At no point was there mention of journalistic integrity, the media, or anything else.
Yet, Biden’s Surgeon General is just as old school as he is.
Vivek Murthy is showing his ignorance by creating a report “Confronting Health Misinformation.” While there may be health misinformation roaming around, he needs to turn away from the social media platforms. People should be able to share what they want because it’s a way to express themselves creatively and to get out their frustrations.
No one should be using Facebook or Twitter as a source of factual information. That’s what the media should be for – and that’s what a .gov website should be for.
The Surgeon General has recommended that big tech companies begin imposing consequences for accounts that violate the private companies’ policies on misinformation.
In his report, Murthy has created a section titled “What Technology Platforms Can Do.” The reality is that tech platforms shouldn’t be doing anything because there’s this little thing called “Freedom of Speech.” Yet, Murthy is a Biden pick, so we can’t expect him to think rationally let alone constitutionally.
Murthy has made suggestions on product design and policy changes. This way, it can make it easier to “slow the spread of misinformation.” According to the surgeon general’s office, misinformation is defined as “information that is false, inaccurate, or misleading according to the best available evidence.”
Yikes. That’s a dangerous definition. Where exactly are they getting their evidence? After all, it would matter. Are they getting it from a US-based, reliable source like John Hopkins University or are they getting it from the WHO that continues to be tainted by Communist China?
Countless accounts get locked or have posts deleted already because of bad algorithms. Someone posts a meme or a joke about the vaccine and BOOM, they get thrown into Facebook jail.
We have failed to give people the benefit of the doubt. We have failed to realize that some people are sarcastic and enjoy joking around. The reality is that there are people with dark senses of humor. That doesn’t mean that they should be penalized on social media for spreading misinformation.
Murthy believes that his job as surgeon general is to keep people safe and healthy. He believes that health misinformation is an urgent threat to public health and that it can “cause confusion, sow mistrust, and undermine public health efforts.”
Hmmm. Has he talked to VP Kamala Harris? She’s the one that launched mistrust about the COVID vaccines when she stood on a debate platform and said that she wouldn’t get it if Trump told her to.
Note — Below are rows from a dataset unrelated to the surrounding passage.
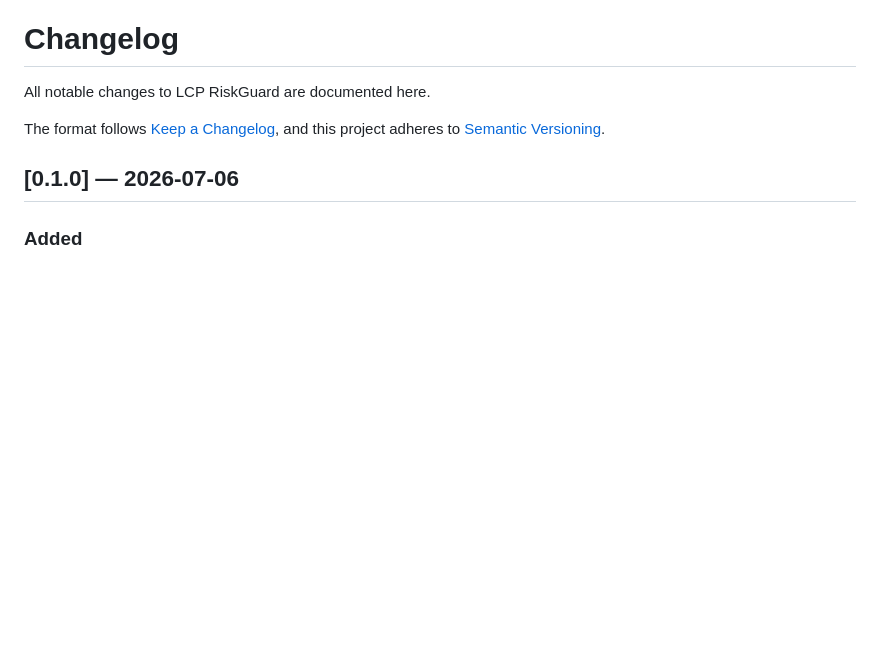
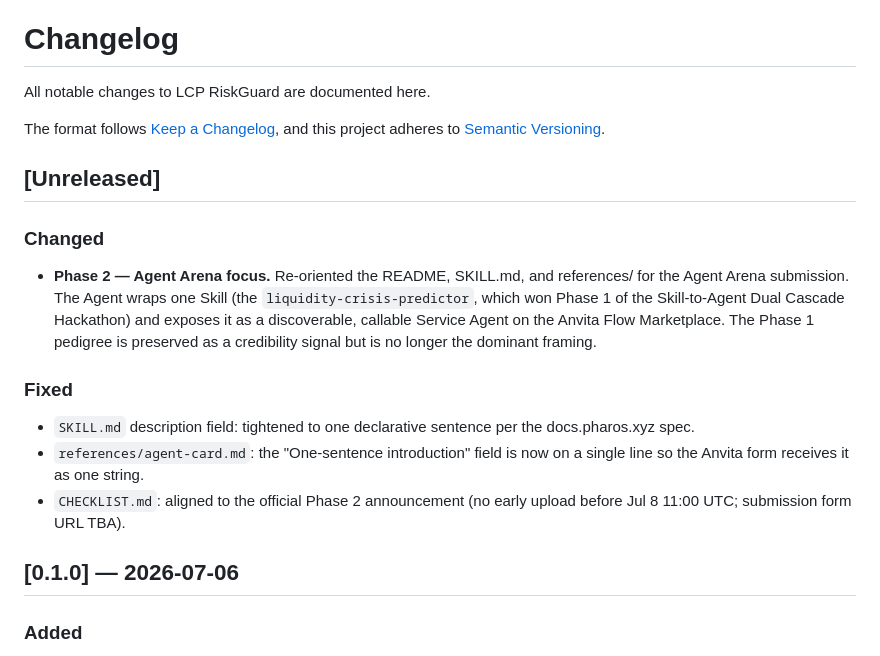
Before and after one commit to networkbike/lcp-riskguard-agent, a Markdown page: CHANGELOG.md, the part around the change. Rendered like a GitHub page; blank space fills up the shorter version.

Commit message:
docs: Phase 2 — Agent Arena focus reorientation
Three changes per user feedback:

1. README.md: added a 'Phase 2 — Agent Arena focus' callout below
   the Live Demo block. Makes the Service Agent / Phase 2 framing
   explicit on first scroll. Phase 1 pedigree is preserved but
   no longer the dominant voice.

2. CHANGELOG.md: added an [Unreleased] section documenting the
   reorientation, the SKILL.md one-sentence fix, the agent-card
   single-line intro fix, and the CHECKLIST alignment to the
   official Phase 2 announcement. Keeps the v0.1.0 entry intact
   for the initial release history.

3. The Phase 1 'winner' framing stays where it serves a purpose:
   for-judges.md, x-thread.md, dorahacks-form-prefill.md all
   still mention it (judges care about the signal). But USER-GUIDE
   and SKILL.md don't lead with it.

Audit results across the repo:
- 5x 'Service Agent' in README, 3x in SKILL.md, 1x in USER-GUIDE
- 16x 'Agent' in README, 9x in SKILL.md, 5x in USER-GUIDE
- 0 instances of 'this is a Skill' (correctly framed as Agent)
- x402 mentioned where it matters (Agent Card billing_protocol,
  SECURITY, ADR)

```diff
--- a/CHANGELOG.md
+++ b/CHANGELOG.md
@@ -4,6 +4,28 @@ All notable changes to LCP RiskGuard are documented here.
 
 The format follows [Keep a Changelog](https://keepachangelog.com/en/1.1.0/),
 and this project adheres to [Semantic Versioning](https://semver.org/).
+
+## [Unreleased]
+
+### Changed
+
+- **Phase 2 — Agent Arena focus.** Re-oriented the README, SKILL.md,
+  and references/ for the Agent Arena submission. The Agent wraps
+  one Skill (the `liquidity-crisis-predictor`, which won Phase 1 of
+  the Skill-to-Agent Dual Cascade Hackathon) and exposes it as a
+  discoverable, callable Service Agent on the Anvita Flow Marketplace.
+  The Phase 1 pedigree is preserved as a credibility signal but is no
+  longer the dominant framing.
+
+### Fixed
+
+- `SKILL.md` description field: tightened to one declarative sentence
+  per the docs.pharos.xyz spec.
+- `references/agent-card.md`: the "One-sentence introduction" field is
+  now on a single line so the Anvita form receives it as one string.
+- `CHECKLIST.md`: aligned to the official Phase 2 announcement
+  (no early upload before Jul 8 11:00 UTC; submission form URL
+  TBA).
 
 ## [0.1.0] — 2026-07-06
 
```
Also changed, not shown: README.md (+7 -0 lines).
If she wouldn’t get one when Trump told her to, why should we get one when Biden tells us to? See, mistrust works both ways.
People know not to take what they see on Facebook too seriously. If Murthy truly believes that Facebook and YouTube are the sources of misinformation, he’s not capable of being an effective Surgeon General.